■ **Required work**
The word "text" marks the lines you need; copy each of them from the data.

■ **Entries shown**
++++++++++++++++++++
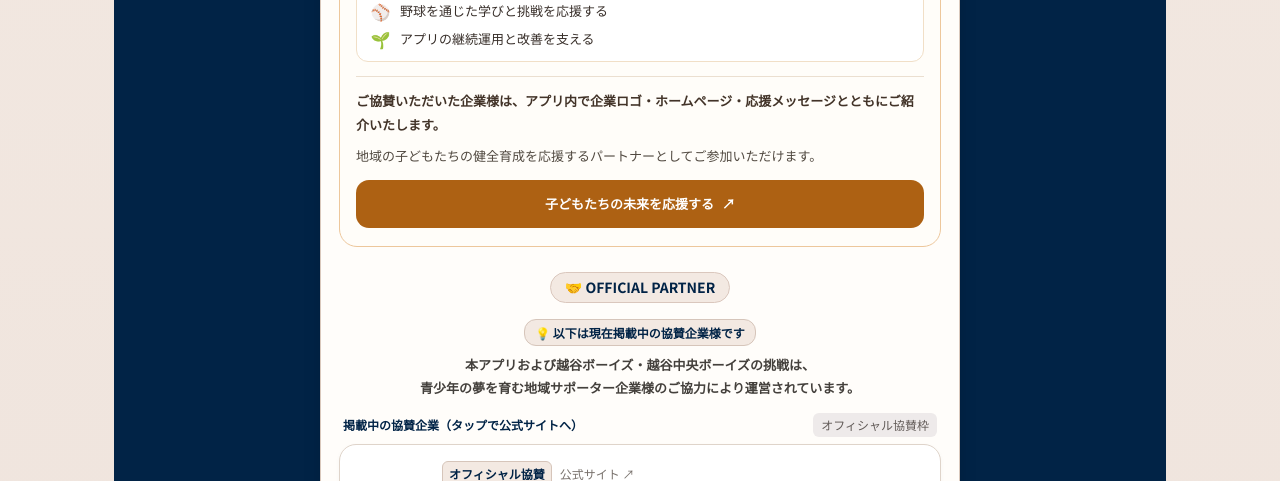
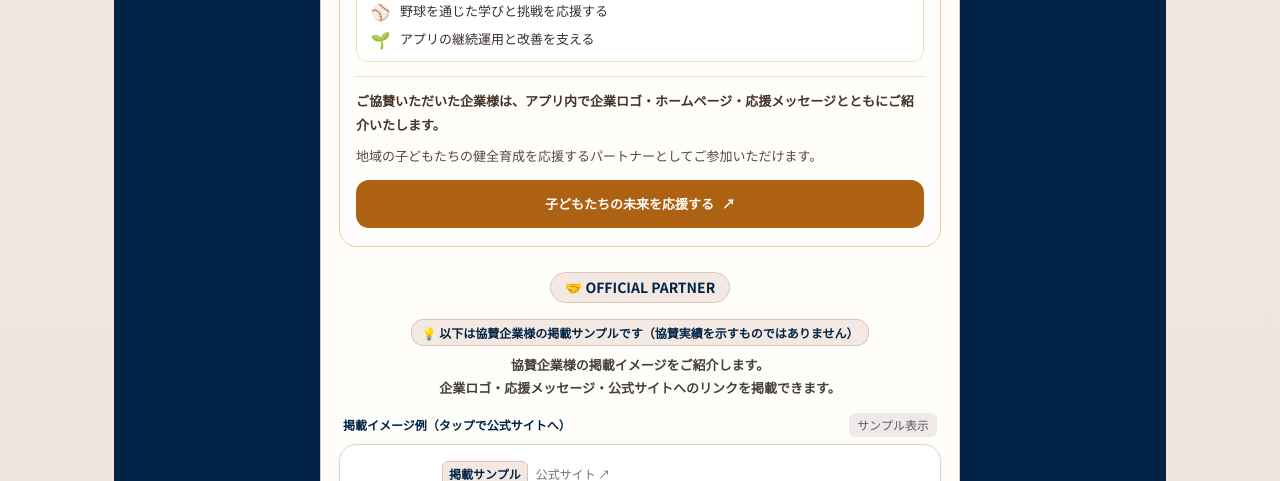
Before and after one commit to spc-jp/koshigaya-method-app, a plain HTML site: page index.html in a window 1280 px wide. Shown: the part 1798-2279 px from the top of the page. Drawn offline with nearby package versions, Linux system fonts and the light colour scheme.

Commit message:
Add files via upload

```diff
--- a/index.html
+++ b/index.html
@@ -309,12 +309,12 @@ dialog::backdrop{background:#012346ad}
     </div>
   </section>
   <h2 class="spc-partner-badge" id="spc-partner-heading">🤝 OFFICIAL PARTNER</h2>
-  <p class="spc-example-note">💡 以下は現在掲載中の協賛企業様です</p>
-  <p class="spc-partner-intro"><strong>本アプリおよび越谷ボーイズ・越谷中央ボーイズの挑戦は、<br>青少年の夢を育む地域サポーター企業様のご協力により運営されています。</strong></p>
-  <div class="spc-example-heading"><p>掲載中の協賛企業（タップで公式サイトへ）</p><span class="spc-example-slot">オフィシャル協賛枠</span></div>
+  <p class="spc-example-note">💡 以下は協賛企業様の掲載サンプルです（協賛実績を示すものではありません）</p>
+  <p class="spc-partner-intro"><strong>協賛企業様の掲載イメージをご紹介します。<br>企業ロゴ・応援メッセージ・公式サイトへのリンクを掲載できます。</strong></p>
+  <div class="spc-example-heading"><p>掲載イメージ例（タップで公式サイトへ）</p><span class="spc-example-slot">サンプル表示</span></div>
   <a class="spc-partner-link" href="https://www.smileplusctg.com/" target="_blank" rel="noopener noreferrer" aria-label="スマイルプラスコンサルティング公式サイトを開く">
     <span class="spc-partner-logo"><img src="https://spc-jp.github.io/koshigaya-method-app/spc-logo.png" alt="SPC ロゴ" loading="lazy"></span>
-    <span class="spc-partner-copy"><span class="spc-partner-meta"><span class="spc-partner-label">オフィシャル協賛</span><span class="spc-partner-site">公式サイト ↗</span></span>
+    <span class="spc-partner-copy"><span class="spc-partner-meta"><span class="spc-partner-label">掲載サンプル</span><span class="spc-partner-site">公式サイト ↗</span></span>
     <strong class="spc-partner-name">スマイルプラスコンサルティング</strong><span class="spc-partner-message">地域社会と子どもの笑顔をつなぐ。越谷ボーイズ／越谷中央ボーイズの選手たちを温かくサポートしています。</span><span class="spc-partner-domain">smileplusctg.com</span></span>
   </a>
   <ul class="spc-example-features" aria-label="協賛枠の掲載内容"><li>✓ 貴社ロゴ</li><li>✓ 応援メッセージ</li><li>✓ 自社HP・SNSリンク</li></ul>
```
++++++++++++++++++++
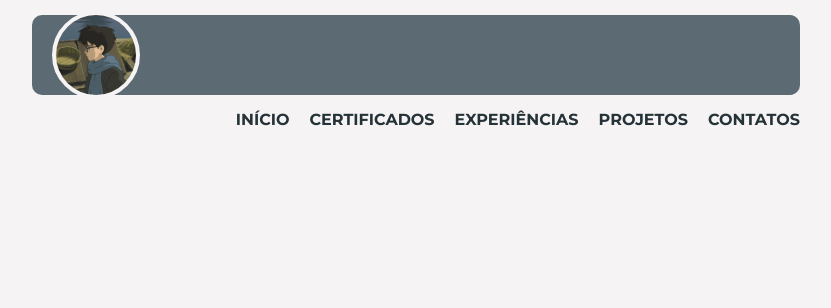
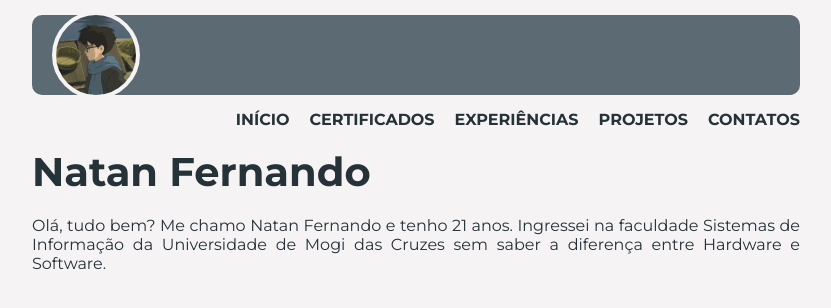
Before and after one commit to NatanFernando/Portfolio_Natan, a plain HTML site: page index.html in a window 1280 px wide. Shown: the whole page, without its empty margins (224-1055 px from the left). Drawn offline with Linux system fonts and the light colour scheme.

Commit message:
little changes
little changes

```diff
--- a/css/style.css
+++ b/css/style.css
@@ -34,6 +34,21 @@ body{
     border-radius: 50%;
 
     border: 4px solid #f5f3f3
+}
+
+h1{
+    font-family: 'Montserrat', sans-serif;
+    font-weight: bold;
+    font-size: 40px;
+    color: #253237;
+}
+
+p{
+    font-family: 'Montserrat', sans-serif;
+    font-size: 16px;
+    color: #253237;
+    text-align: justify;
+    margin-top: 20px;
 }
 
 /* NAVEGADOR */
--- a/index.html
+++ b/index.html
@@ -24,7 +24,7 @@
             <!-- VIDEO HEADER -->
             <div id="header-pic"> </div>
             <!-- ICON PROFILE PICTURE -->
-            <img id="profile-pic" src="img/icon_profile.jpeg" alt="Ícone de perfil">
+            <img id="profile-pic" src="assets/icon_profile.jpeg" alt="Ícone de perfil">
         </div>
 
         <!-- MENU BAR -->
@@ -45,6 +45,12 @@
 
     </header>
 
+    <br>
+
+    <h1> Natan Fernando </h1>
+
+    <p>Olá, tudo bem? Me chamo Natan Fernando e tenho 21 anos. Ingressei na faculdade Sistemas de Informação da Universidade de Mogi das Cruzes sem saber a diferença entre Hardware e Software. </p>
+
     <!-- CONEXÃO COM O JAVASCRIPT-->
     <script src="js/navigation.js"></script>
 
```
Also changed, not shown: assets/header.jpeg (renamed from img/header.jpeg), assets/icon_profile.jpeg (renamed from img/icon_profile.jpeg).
++++++++++++++++++++
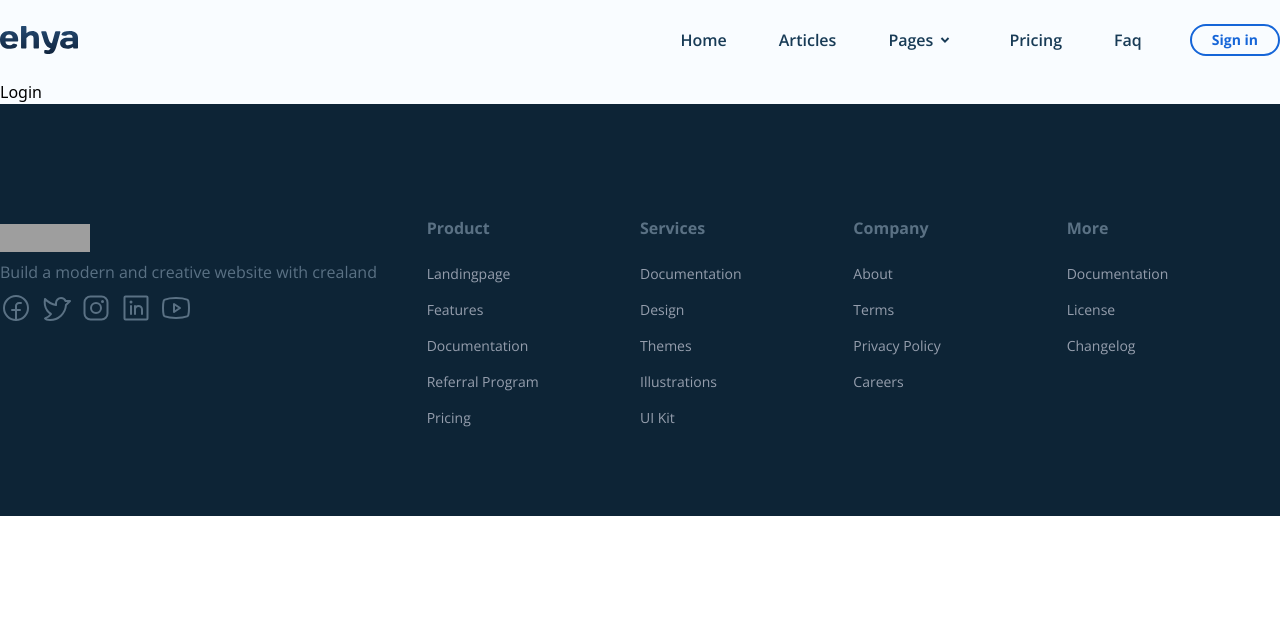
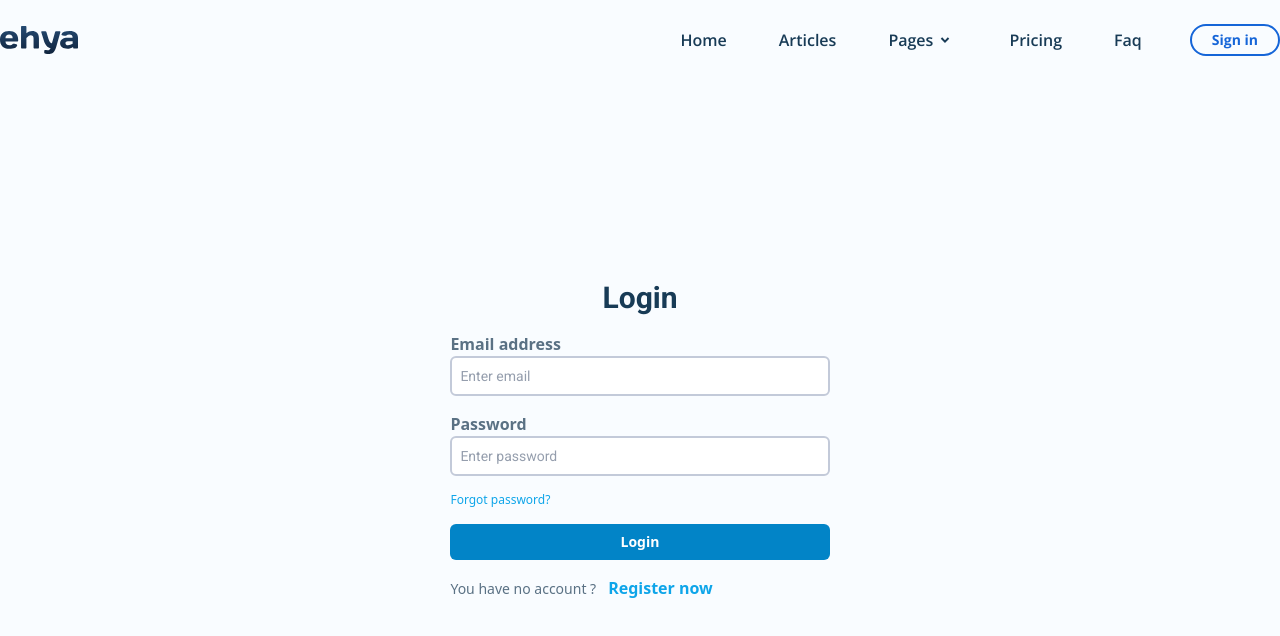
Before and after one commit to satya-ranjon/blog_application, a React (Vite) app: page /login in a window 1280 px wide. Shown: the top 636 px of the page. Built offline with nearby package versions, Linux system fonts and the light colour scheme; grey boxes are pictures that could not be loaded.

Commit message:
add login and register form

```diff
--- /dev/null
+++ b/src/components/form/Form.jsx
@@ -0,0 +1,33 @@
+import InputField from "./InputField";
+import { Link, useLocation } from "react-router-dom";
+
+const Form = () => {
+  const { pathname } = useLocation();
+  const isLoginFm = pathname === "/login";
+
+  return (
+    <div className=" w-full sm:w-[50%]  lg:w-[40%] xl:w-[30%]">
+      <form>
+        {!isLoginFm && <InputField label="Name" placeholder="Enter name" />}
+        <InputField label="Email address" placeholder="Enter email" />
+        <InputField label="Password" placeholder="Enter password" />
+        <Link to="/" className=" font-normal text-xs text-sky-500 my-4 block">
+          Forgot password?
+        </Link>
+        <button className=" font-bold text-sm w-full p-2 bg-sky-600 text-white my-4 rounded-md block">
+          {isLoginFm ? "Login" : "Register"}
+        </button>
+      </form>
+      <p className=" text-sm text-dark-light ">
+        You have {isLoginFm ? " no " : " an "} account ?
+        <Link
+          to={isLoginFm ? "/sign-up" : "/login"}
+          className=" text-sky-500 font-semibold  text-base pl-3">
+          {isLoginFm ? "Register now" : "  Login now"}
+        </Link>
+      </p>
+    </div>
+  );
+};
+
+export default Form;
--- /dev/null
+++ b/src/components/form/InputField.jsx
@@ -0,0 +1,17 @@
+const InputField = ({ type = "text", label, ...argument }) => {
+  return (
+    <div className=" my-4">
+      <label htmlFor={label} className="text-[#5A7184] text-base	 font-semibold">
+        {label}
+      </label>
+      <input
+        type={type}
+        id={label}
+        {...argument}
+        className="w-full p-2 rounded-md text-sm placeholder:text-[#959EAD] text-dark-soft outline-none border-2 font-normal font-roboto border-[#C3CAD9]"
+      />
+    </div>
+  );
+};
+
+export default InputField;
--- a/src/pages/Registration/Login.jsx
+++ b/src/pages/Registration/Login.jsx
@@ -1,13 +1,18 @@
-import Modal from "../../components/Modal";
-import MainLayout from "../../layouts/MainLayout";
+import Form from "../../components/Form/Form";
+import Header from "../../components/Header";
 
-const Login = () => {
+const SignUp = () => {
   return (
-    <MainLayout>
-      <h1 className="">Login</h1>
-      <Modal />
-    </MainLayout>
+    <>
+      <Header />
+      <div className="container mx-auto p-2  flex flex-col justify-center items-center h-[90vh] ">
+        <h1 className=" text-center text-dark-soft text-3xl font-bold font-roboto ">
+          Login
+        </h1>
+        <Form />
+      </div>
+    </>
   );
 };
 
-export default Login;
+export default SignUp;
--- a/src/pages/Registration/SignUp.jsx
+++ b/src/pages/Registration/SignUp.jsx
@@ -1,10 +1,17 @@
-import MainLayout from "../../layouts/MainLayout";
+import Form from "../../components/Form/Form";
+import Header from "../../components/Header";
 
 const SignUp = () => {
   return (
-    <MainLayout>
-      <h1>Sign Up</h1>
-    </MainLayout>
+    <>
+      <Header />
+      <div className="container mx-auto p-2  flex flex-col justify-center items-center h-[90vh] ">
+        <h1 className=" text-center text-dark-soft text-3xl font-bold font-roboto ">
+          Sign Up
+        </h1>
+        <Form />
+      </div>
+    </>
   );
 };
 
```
++++++++++++++++++++
■ **Task response**
+    text-align: justify;
+        <Link to="/" className=" font-normal text-xs text-sky-500 my-4 block">
+        <button className=" font-bold text-sm w-full p-2 bg-sky-600 text-white my-4 rounded-md block">
+      <p className=" text-sm text-dark-light ">
+          className=" text-sky-500 font-semibold  text-base pl-3">
+const InputField = ({ type = "text", label, ...argument }) => {
+      <label htmlFor={label} className="text-[#5A7184] text-base	 font-semibold">
+        className="w-full p-2 rounded-md text-sm placeholder:text-[#959EAD] text-dark-soft outline-none border-2 font-normal font-roboto border-[#C3CAD9]"
+        <h1 className=" text-center text-dark-soft text-3xl font-bold font-roboto ">
+        <h1 className=" text-center text-dark-soft text-3xl font-bold font-roboto ">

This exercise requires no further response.